Thus, decisions made through elder abuse assessments can have serious consequences. Fortunately, this project arms us with the proper tools for measuring and managing elder abuse to avoid unnecessary mistakes and missteps. Stay tuned for EADSS’ completion and how its use grows.
About the Investigators
Madelyn (Micki) Iris, Ph.D., is Director of the Leonard Schanfield Research Institute at CJE SeniorLife and Adjunct Associate Professor at Northwestern University, in the Department of Anthropology and at the Feinberg School of Medicine’s Department of Psychiatry and Department of Preventive Medicine. She was recently awarded the 2012-2013 Rosalie Wolf Memorial Award from the National Committee for the Prevention of Elder Abuse. For the last 30 years, her work has been multi-focused, combining social program evaluation projects with applied research studies, almost all within the field of aging. Her particular areas of interest are protective services (guardianship, elder abuse, self neglect), and Alzheimer’s Disease. Dr. Iris received her bachelor’s degree in English and a doctorate in Anthropology from Northwestern University.

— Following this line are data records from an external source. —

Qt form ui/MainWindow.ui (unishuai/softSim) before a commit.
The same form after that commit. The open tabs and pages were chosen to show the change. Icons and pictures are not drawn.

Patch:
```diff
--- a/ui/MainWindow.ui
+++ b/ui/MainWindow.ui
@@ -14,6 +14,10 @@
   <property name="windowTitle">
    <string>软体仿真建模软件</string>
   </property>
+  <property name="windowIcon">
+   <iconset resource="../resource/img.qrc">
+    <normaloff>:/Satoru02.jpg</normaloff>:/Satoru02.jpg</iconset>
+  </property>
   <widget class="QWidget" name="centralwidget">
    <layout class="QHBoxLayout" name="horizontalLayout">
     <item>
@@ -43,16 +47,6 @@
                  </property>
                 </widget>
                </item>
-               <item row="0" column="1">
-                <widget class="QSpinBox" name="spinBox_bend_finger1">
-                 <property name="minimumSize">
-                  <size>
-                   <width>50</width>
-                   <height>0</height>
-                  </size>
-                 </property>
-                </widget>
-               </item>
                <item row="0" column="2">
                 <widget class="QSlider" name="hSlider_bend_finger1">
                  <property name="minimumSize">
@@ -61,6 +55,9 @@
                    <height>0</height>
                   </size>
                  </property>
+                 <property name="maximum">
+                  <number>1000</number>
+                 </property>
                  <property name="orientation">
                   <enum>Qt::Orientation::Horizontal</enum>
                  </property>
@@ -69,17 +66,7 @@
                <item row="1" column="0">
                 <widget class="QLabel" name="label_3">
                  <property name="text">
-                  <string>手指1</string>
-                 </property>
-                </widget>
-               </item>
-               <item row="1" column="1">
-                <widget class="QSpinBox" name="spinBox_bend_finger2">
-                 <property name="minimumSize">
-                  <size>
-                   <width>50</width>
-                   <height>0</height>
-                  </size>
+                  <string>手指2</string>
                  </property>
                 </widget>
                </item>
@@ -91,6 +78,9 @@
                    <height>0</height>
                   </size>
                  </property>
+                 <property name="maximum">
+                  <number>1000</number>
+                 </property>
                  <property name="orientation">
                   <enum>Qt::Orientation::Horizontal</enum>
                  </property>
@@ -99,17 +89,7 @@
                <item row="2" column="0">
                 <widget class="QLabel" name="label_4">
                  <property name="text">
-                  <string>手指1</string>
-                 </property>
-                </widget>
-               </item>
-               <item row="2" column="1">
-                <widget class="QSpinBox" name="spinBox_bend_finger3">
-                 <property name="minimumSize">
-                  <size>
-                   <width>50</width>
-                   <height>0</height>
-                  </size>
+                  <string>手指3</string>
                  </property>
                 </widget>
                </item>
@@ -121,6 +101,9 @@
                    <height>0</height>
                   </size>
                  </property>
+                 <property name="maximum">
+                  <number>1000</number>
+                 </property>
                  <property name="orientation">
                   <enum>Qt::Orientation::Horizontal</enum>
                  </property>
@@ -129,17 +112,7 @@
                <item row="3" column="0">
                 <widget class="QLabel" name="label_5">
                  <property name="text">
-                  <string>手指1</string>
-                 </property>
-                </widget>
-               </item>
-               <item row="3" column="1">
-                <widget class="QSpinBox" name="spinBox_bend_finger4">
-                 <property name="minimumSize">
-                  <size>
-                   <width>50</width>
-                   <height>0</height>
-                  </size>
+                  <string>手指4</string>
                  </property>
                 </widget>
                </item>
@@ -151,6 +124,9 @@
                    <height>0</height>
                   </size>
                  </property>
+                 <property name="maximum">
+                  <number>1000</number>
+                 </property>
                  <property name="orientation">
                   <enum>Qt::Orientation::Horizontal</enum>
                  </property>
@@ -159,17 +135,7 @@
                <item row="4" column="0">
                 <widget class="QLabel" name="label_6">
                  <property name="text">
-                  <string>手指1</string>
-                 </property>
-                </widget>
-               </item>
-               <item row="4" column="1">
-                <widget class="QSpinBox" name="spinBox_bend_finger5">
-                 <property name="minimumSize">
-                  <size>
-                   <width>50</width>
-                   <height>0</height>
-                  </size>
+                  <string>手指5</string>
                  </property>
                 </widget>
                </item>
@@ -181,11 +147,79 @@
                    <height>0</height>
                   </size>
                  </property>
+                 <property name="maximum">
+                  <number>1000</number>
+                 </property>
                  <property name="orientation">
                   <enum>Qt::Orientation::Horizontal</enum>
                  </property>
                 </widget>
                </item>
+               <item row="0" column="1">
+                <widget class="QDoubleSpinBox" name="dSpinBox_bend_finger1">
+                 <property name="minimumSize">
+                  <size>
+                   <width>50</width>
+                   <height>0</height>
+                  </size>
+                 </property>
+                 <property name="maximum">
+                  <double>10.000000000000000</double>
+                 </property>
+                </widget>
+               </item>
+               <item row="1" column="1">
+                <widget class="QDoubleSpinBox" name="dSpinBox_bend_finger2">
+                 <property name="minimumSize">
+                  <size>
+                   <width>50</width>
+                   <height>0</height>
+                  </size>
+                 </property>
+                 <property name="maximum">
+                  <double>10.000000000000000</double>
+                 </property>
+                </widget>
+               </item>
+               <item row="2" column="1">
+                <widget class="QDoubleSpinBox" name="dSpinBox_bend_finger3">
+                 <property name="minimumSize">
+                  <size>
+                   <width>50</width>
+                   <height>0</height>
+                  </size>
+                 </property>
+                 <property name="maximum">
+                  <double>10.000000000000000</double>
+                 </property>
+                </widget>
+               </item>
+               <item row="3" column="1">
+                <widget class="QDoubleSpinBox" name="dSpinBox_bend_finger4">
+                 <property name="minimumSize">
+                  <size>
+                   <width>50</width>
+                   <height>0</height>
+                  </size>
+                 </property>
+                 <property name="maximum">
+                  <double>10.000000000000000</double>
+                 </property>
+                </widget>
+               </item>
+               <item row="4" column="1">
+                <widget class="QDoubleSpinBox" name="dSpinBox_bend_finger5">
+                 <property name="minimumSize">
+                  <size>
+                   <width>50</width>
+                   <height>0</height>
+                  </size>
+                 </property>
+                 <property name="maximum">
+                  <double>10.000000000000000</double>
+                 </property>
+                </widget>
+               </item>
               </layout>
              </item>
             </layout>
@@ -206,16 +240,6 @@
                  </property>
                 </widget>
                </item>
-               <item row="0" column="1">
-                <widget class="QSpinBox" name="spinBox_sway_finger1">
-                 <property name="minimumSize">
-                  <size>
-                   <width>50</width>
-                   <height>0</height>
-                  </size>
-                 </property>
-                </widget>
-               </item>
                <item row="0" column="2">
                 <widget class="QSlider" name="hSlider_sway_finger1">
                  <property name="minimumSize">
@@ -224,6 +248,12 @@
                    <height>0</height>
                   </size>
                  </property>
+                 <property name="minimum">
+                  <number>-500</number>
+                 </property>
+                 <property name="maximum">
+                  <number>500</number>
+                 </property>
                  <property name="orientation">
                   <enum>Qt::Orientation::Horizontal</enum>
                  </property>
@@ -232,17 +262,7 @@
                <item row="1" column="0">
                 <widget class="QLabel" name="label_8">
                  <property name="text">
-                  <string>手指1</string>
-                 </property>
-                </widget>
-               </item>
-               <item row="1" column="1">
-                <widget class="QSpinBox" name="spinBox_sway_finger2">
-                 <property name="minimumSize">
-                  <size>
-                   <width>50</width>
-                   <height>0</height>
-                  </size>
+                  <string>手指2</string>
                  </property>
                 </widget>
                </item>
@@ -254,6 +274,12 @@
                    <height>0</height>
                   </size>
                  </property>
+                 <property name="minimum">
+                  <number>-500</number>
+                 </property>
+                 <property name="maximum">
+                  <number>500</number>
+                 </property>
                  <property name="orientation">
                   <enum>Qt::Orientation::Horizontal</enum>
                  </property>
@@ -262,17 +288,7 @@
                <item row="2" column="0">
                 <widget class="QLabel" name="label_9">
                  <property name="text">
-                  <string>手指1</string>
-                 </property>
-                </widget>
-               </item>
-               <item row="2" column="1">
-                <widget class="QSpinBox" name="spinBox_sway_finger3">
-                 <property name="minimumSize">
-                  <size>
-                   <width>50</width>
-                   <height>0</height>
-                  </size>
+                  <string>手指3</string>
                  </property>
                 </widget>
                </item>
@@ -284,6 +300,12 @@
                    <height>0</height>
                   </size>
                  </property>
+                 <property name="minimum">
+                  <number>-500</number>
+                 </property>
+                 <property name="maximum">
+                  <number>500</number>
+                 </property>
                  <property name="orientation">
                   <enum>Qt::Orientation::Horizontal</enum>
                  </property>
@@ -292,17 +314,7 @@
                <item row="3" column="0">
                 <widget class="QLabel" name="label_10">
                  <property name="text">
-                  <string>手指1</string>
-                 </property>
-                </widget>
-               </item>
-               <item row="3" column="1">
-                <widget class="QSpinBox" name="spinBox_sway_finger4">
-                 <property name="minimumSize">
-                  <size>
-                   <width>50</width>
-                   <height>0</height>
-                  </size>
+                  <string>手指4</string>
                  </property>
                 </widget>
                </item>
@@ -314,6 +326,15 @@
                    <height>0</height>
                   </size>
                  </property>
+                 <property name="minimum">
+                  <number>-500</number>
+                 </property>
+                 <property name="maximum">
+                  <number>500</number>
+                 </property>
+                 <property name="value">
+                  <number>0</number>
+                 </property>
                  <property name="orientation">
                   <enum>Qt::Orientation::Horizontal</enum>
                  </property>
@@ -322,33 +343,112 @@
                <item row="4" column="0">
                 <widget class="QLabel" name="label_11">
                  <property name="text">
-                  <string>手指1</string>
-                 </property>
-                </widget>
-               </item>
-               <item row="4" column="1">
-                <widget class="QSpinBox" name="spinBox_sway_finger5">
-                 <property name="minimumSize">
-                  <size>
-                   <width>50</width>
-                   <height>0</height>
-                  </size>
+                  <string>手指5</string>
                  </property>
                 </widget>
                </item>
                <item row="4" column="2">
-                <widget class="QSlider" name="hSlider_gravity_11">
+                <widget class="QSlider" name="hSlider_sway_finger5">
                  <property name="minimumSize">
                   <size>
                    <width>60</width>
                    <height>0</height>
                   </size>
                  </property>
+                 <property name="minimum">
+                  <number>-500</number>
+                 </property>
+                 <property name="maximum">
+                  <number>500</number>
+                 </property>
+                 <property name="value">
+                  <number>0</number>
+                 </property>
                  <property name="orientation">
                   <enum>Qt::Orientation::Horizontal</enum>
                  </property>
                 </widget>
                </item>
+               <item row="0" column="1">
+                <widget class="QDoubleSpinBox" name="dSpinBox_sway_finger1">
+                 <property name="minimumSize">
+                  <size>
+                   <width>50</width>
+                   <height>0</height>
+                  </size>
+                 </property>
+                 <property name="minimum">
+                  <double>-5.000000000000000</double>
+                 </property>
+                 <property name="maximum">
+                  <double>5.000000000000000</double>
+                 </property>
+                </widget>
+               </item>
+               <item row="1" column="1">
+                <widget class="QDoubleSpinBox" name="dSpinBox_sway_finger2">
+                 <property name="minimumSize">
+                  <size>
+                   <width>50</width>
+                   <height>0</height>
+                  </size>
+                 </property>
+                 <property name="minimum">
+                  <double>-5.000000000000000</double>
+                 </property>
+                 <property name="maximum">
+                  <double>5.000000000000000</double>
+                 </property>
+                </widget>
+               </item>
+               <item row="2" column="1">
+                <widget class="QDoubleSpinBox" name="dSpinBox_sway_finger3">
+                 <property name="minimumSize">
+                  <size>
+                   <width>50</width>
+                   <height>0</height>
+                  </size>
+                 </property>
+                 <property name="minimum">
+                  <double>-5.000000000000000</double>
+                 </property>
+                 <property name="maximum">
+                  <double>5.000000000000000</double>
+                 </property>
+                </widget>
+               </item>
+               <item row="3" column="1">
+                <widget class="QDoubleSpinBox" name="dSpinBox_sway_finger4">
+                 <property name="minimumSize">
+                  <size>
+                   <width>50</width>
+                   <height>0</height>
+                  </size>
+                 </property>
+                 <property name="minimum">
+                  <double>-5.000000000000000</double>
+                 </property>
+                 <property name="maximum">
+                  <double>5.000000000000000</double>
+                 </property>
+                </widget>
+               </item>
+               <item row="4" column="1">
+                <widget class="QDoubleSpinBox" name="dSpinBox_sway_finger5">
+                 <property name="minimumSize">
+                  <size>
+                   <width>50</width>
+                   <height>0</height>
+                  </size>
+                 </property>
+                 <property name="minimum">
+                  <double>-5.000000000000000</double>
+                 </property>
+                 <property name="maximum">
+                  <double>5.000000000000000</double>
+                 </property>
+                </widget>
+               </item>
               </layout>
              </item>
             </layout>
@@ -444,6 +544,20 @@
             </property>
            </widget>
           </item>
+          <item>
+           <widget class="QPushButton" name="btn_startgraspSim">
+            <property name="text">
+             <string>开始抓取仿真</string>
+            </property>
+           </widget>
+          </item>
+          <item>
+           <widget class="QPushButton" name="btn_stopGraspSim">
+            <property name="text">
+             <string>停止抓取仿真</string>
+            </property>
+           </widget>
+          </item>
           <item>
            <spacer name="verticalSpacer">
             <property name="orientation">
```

Kendon J. Conrad, Ph.D., is Professor Emeritus, School of Public Health, University of Illinois at Chicago and Senior Analyst, Chestnut Health Systems, Normal, IL. With interests in long-term care, mental illness, substance abuse, and measurement, he has been the leader on grants from many federal agencies and private foundations. Dr. Conrad received his doctorate in public policy analysis and a post-doctoral master of science degree in public health from the University of Illinois at Chicago.